Acting Nigerian president Mr. Goodluck Jonathan is set for his first international trip; a visit to the white house to hold talks with U.S. president, Barack Obama concerning the fight against global terrorism, amongst other pressing issues such as electoral reforms and religious tensions in northern Nigeria.
“Jonathan this Saturday will be making his first official trip outside the country since he assumed executive powers,” presidency spokesman Ima Niboro, was quoted as saying.
The Obama administration was reportedly the first major foreign power to publicly congratulate Jonathan after he assumed executive powers in February from incapacitated President Umaru Yar’Adua, who remains too sick to administer over the country.
According to reports, the two leaders [President Jonathan and President Obama] would focus their negotiations on ways to prevent global terrorism, four months after a Nigerian citizen tried to blow up a U.S. passenger plane in Detroit.
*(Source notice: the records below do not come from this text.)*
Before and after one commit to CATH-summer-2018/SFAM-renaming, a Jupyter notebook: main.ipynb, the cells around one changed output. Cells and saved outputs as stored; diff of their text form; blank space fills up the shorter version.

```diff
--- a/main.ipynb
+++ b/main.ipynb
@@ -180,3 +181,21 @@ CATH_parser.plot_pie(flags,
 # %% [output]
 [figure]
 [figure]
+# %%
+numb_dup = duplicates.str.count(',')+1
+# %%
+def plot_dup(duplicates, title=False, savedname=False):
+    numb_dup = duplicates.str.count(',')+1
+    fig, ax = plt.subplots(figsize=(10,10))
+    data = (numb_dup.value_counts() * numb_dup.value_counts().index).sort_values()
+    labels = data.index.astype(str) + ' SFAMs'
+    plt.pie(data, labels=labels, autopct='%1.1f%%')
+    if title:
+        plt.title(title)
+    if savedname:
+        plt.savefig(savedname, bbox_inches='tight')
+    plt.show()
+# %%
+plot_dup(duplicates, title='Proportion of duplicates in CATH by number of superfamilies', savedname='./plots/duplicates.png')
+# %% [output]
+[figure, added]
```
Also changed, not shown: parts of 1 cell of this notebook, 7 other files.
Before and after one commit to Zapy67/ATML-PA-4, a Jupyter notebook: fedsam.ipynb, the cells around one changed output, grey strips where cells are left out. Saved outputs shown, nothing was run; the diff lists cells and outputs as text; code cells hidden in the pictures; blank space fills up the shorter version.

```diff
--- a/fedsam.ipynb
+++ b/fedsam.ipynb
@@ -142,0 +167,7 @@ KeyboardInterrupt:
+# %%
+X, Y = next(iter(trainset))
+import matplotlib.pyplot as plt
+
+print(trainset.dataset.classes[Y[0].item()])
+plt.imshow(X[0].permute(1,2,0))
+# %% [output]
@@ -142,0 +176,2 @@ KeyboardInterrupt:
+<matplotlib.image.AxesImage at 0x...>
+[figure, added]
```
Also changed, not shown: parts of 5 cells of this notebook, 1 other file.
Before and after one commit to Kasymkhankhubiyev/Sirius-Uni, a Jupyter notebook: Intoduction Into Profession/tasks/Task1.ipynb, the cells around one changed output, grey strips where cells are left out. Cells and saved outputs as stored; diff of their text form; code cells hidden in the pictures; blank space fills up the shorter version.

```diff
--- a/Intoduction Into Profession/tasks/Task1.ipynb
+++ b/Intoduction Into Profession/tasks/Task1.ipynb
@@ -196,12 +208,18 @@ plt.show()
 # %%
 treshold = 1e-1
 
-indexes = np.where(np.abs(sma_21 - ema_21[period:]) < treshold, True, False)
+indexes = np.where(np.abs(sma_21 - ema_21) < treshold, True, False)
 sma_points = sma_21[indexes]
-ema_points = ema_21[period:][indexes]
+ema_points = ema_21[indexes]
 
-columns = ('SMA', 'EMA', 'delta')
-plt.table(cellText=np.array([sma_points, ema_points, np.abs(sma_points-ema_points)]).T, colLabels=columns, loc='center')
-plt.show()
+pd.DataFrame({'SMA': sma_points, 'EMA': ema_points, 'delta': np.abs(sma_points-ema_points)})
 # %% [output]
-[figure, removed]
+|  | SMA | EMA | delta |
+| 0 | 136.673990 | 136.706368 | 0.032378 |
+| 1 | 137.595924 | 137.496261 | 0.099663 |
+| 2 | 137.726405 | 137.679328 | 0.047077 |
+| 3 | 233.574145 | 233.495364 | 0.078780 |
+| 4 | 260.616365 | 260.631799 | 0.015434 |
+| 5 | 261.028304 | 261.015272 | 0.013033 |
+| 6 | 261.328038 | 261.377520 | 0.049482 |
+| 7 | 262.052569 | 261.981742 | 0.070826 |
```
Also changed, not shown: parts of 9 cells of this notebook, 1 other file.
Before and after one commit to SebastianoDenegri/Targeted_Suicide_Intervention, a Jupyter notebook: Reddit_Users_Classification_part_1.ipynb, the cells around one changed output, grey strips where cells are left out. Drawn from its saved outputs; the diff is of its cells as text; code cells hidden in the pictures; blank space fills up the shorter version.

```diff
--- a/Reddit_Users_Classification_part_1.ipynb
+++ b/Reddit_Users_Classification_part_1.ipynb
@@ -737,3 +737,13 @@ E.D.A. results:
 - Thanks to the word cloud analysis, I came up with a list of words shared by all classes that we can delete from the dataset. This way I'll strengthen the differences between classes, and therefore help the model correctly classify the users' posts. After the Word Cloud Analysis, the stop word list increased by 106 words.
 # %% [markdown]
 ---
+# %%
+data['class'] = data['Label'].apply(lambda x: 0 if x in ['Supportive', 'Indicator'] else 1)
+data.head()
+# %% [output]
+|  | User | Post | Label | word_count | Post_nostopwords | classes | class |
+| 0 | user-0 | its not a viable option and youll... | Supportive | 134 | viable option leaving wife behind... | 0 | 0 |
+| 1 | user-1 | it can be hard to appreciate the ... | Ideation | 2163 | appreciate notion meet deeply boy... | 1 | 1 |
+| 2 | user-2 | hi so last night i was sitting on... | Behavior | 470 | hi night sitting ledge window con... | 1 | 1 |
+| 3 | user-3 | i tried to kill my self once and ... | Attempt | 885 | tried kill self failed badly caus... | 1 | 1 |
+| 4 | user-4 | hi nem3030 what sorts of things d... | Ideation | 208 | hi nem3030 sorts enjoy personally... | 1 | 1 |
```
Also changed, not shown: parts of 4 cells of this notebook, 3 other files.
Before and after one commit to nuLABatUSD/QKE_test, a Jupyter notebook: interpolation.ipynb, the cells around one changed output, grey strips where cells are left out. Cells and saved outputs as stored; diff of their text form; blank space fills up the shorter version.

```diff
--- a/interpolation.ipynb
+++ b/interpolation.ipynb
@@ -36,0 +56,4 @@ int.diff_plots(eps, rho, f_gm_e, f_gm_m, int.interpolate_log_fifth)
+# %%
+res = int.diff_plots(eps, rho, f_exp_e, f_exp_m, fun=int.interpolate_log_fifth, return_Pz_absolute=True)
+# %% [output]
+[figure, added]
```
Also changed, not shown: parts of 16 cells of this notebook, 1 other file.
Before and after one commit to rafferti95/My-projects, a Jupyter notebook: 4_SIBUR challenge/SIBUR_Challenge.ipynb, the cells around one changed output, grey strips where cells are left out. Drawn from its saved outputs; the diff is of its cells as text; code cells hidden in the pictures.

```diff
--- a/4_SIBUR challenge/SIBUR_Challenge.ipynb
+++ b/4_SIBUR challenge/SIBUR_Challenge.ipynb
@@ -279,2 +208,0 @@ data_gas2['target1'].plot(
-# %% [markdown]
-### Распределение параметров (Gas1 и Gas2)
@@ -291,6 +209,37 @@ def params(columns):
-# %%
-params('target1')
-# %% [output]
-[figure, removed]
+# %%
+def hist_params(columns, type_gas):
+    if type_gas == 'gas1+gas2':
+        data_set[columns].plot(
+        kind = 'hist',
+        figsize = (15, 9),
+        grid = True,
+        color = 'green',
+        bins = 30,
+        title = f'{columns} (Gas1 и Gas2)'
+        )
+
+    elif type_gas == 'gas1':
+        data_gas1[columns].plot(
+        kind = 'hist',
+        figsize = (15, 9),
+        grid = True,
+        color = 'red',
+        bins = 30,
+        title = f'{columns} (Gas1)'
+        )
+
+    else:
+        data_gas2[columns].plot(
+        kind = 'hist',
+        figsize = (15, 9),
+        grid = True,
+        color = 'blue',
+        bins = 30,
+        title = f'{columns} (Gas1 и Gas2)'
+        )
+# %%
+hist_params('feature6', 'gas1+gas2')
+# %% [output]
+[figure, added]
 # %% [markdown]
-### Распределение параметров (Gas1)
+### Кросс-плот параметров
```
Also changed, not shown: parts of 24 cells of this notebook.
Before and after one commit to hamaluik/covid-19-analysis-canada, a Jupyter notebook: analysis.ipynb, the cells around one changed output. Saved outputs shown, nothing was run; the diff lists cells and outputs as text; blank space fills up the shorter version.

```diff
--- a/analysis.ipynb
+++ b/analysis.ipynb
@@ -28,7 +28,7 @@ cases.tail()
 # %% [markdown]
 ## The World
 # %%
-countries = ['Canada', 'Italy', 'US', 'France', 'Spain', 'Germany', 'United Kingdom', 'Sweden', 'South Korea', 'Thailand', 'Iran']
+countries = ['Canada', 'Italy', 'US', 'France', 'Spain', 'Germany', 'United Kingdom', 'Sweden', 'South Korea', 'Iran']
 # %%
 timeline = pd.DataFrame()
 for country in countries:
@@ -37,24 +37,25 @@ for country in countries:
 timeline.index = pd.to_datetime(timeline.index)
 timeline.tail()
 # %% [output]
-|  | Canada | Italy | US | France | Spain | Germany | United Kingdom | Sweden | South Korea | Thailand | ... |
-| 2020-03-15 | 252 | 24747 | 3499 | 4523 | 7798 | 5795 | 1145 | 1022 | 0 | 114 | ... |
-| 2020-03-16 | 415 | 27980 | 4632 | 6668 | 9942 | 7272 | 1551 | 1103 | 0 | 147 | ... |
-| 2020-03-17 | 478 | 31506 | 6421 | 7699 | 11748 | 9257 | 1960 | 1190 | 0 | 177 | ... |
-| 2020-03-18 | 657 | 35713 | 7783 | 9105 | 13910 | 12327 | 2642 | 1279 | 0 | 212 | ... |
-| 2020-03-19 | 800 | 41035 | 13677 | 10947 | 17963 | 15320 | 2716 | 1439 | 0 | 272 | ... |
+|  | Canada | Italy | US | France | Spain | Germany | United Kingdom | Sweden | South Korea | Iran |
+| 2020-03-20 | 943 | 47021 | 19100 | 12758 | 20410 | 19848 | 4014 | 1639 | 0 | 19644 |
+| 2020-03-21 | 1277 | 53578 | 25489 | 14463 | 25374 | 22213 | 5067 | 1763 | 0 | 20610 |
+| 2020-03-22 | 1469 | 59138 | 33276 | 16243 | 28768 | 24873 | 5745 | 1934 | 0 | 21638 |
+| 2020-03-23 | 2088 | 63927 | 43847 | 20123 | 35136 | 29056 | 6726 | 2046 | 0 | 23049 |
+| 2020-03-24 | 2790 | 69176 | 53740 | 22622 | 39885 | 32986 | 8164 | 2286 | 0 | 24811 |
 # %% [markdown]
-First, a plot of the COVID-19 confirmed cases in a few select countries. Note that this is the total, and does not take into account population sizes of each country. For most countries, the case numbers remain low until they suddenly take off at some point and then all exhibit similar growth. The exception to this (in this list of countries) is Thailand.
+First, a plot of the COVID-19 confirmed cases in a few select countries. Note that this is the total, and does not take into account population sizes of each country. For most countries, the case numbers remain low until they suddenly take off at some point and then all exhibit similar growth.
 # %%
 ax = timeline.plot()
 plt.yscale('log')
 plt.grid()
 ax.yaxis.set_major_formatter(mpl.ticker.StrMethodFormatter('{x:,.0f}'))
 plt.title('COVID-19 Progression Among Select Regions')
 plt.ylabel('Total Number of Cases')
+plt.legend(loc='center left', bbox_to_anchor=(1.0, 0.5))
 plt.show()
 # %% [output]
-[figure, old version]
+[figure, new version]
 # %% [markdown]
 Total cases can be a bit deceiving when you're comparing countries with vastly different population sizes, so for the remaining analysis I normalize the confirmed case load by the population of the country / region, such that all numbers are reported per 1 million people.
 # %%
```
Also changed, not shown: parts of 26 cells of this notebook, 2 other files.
Nonetheless, Nigeria has already installed body scanners at its international airports at the request of the United States, as both countries partner in the search for global peace and security.
Conversely, Washington has said it was confident that President Jonathan would also move on with electoral reforms, anti-corruption measures and peace efforts in the troubled Niger Delta.
The visit comes as Washington grows critical Nigeria’s electoral commission and the political/religious uncertainty plaguing the West African nation ahead of its presidential elections next year.
U.S. Assistant Secretary of State for African Affairs Johnnie Carson said on Monday that Nigeria’s elections chief, Maurice Iwu, should be replaced if the country wants to hold credible national polls.
Nigeria and the U.S have enjoyed a strong tie that was shaken by the events of December 26 2009, concerning an act of terror by a young Nigerian Muslim man.
As both presidents meet in Washington this weekend, U.S. Homeland Security Secretary Janet Napolitano is scheduled to meet top Nigerian government officials in the capital Abuja next week to discuss aviation security.
Early in the week, the U.S. and Nigeria signed a Binational Commission (BNC). According to reports, the United States establishes binational commissions with Nigeria as a collaborative scheme to produce substantial and assessable progress on common issues that challenges both nations.
Analysts say by signing the BNC agreement, the United States government demonstrated its genuine concern with aspirations of Nigerians at every level, both in the public and the private sector.
According to the International Monetary Fund (IMF) the United States is by far Nigeria’s largest trade partner, accounting for nearly 45 percent of the West African country’s exports, mainly crude oil.